Three cops return to school beat
Three school-resource officers lost to budget cuts in 2010 will be back patrolling the hallways of District 51 schools, the result of a creative funding agreement initiated by the Mesa County Sheriff’s Department and facilitated by Mesa County staff.
Sheriff Stan Hilkey presented details Monday of a four-year, $375,000 grant his office sought and received through the federal Community Oriented Policing Services Hiring Program, which will fund the rehiring of the three officers laid off in 2010.
The grant requires a partial match — amounting to $177,749 — which the county’s Department of Human Services will fund with state Temporary Assistance to Needy Families resources.
“Over the years, I’ve never heard one parent or teacher being uptight about taxpayers’ money being spent on this kind of resource,” Hilkey told county commissioners. He said school-resource officers provide a chance for young people to interact positively with law enforcement from an early age.
Hilkey stressed the importance of having an approachable police presence in schools. He framed his support in the context of all the high-profile shooting incidents that have happened in schools and been splashed in newspaper headlines across the country.
“There have been several times when kids have been contemplating bringing guns to school, and we’ve had the opportunity to intervene as a direct result of school-resource officers,” Hilkey said.
“We think the opportunity for prevention exists every day.”
The grant specifically calls for the reinstatement of officers who were previously laid off, but Hilkey said those officers eventually were hired back in different capacities. In those cases, the grant calls for the hiring of recently returned veterans from the wars in Iraq and Afghanistan.
The hiring process will begin “immediately,” according to sheriff’s spokeswoman Heather Benjamin.
She said that they’ll get right to the process of screening applicants, hiring the three new officers, training them and getting them assigned to local schools.
The new officers could be back in hallways and on school campuses “several months down the road,” Benjamin said.
Currently, there is one school-resource officer in the Sheriff’s Department, who is primarily assigned to Central High School, but also is the singular police presence at the elementary and middle feeder schools.
The Fruita Police Department has two school-resource officers, and the Grand Junction Police Department also counts two school-resource officers on staff.
While the grant provides salary and benefits for the first three years, it also requires a commitment to keep the officers on staff in year four. The county is on the hook for that fourth year, to the tune of $184,161.
They’re also responsible for material costs for outfitting officers and providing vehicles, which will be covered through existing resources within the Sheriff’s Department, officials said.
District 51 Superintendent Steve Schultz, no stranger to creative funding based on recent budgetary constraints, was appreciative of the effort Monday.
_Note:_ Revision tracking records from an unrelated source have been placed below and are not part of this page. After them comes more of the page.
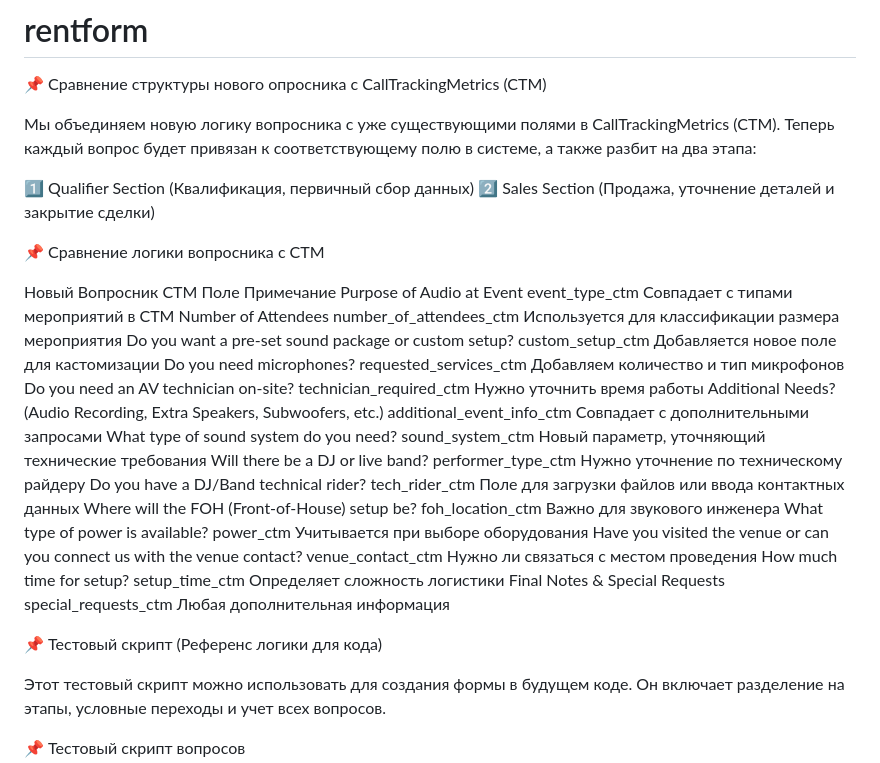
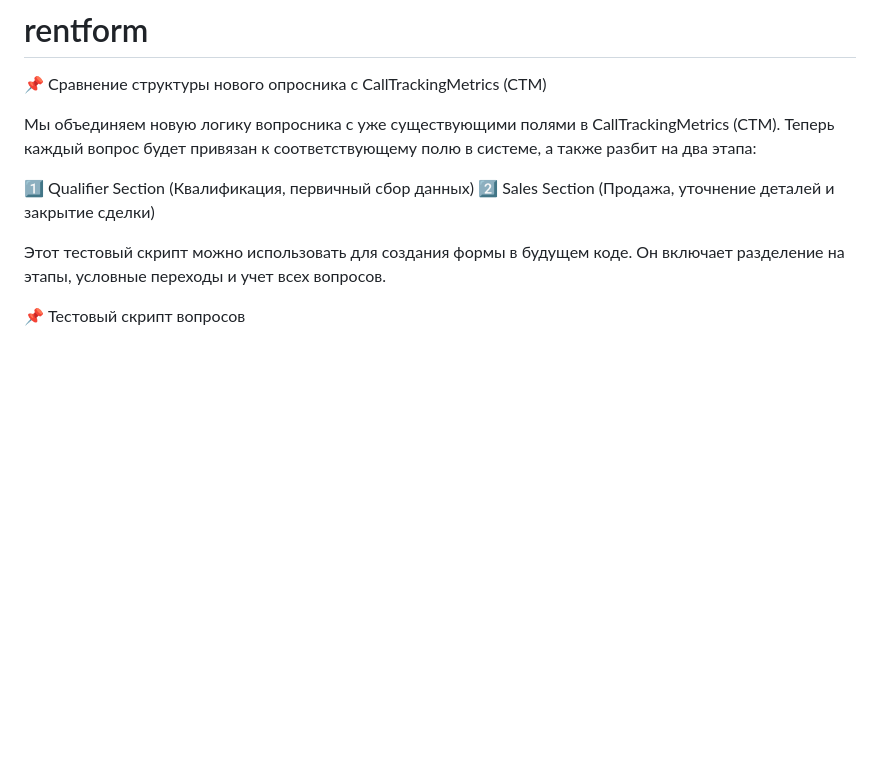
Before and after one commit to githubtopposition/rentform, a Markdown page: README.md, the part around the change. Rendered like a GitHub page; blank space fills up the shorter version.

```diff
--- a/README.md
+++ b/README.md
@@ -7,25 +7,6 @@
 1️⃣ Qualifier Section (Квалификация, первичный сбор данных)
 2️⃣ Sales Section (Продажа, уточнение деталей и закрытие сделки)
 
-📌 Сравнение логики вопросника с CTM
-
-Новый Вопросник	CTM Поле	Примечание
-Purpose of Audio at Event	event_type_ctm	Совпадает с типами мероприятий в CTM
-Number of Attendees	number_of_attendees_ctm	Используется для классификации размера мероприятия
-Do you want a pre-set sound package or custom setup?	custom_setup_ctm	Добавляется новое поле для кастомизации
-Do you need microphones?	requested_services_ctm	Добавляем количество и тип микрофонов
-Do you need an AV technician on-site?	technician_required_ctm	Нужно уточнить время работы
-Additional Needs? (Audio Recording, Extra Speakers, Subwoofers, etc.)	additional_event_info_ctm	Совпадает с дополнительными запросами
-What type of sound system do you need?	sound_system_ctm	Новый параметр, уточняющий технические требования
-Will there be a DJ or live band?	performer_type_ctm	Нужно уточнение по техническому райдеру
-Do you have a DJ/Band technical rider?	tech_rider_ctm	Поле для загрузки файлов или ввода контактных данных
-Where will the FOH (Front-of-House) setup be?	foh_location_ctm	Важно для звукового инженера
-What type of power is available?	power_ctm	Учитывается при выборе оборудования
-Have you visited the venue or can you connect us with the venue contact?	venue_contact_ctm	Нужно ли связаться с местом проведения
-How much time for setup?	setup_time_ctm	Определяет сложность логистики
-Final Notes & Special Requests	special_requests_ctm	Любая дополнительная информация
-
-📌 Тестовый скрипт (Референс логики для кода)
 
 Этот тестовый скрипт можно использовать для создания формы в будущем коде.
 Он включает разделение на этапы, условные переходы и учет всех вопросов.
```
“I come to you today knowing that I cannot commit to you any money to support this grant. But I can look you in the eye and tell you how important and valuable of a resource this is to our community,” Schultz said.
Landing the latest grant took a bit of an effort. A previous attempt was denied last year, and this year’s deal was dependent on the Department of Human Services creatively finding the funds for the required match.
“(Human Serivces is) more than just a funding source that happens to fit the guidelines. They really do benefit from this, particularly in the Child Protective Division,” said Commissioner Janet Rowland. “It’s a big value for them to have the school-resource officer there.”